» **The task**: From the entries below, copy every line holding the word "true".

» **Exercise data**:
◇ ◇ ◇

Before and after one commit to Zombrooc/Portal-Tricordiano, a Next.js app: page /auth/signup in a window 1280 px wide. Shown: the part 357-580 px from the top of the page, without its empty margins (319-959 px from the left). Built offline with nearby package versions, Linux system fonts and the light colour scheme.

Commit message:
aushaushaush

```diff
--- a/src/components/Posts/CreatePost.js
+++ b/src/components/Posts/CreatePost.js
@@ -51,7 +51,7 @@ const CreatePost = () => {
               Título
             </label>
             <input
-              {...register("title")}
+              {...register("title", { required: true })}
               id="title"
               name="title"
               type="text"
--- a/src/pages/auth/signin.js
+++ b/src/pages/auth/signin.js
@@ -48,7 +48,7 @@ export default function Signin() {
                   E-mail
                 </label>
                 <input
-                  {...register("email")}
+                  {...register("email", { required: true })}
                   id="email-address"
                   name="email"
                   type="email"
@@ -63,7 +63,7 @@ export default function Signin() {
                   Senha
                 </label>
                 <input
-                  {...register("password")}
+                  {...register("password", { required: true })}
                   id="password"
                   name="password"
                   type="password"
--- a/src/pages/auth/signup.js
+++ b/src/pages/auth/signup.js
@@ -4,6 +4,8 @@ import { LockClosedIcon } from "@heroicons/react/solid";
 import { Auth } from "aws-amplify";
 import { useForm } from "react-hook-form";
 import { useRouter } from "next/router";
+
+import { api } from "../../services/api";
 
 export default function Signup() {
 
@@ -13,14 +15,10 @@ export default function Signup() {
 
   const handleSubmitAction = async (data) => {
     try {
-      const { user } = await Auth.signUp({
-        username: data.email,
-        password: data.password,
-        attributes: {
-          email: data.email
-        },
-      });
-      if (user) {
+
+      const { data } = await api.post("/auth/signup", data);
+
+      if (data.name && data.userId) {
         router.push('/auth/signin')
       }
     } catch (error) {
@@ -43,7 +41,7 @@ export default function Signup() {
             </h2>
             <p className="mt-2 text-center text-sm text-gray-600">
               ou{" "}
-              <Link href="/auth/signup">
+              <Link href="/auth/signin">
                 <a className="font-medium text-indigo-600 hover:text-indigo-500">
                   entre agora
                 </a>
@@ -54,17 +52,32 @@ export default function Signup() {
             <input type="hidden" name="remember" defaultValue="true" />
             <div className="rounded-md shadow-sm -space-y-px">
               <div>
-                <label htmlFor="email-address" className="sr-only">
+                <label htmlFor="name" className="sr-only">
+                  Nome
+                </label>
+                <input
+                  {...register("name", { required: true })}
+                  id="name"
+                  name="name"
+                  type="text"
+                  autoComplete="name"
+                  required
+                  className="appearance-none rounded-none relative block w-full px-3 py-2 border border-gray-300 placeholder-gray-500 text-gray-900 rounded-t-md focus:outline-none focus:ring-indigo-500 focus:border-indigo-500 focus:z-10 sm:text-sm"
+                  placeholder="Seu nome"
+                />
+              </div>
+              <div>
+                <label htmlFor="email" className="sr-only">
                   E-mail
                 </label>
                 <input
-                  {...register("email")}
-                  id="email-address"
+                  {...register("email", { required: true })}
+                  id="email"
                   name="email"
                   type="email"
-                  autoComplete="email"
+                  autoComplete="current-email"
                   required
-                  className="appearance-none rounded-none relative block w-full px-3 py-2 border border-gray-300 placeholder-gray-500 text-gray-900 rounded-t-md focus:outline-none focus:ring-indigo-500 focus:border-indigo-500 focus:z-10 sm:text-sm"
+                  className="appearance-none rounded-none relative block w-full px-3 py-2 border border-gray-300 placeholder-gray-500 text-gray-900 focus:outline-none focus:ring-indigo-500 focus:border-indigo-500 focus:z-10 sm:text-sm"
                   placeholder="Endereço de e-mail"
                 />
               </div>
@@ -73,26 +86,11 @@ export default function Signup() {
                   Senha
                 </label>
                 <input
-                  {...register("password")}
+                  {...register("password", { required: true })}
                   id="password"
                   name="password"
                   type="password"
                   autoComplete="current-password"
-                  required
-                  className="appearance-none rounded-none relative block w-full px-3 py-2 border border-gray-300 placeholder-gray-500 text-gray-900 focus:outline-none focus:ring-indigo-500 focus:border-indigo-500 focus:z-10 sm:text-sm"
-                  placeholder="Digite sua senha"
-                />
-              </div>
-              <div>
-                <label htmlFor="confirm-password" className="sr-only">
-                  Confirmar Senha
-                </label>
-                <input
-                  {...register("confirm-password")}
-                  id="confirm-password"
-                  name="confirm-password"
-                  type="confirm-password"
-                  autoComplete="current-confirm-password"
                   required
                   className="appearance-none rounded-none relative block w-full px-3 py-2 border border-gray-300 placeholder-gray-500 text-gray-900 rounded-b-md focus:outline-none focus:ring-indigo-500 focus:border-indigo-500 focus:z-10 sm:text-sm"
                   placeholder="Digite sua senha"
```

◇ ◇ ◇

» **Answer space**:
+              {...register("title", { required: true })}
+                  {...register("email", { required: true })}
+                  {...register("password", { required: true })}
             <input type="hidden" name="remember" defaultValue="true" />
+                  {...register("name", { required: true })}
+                  {...register("email", { required: true })}
+                  {...register("password", { required: true })}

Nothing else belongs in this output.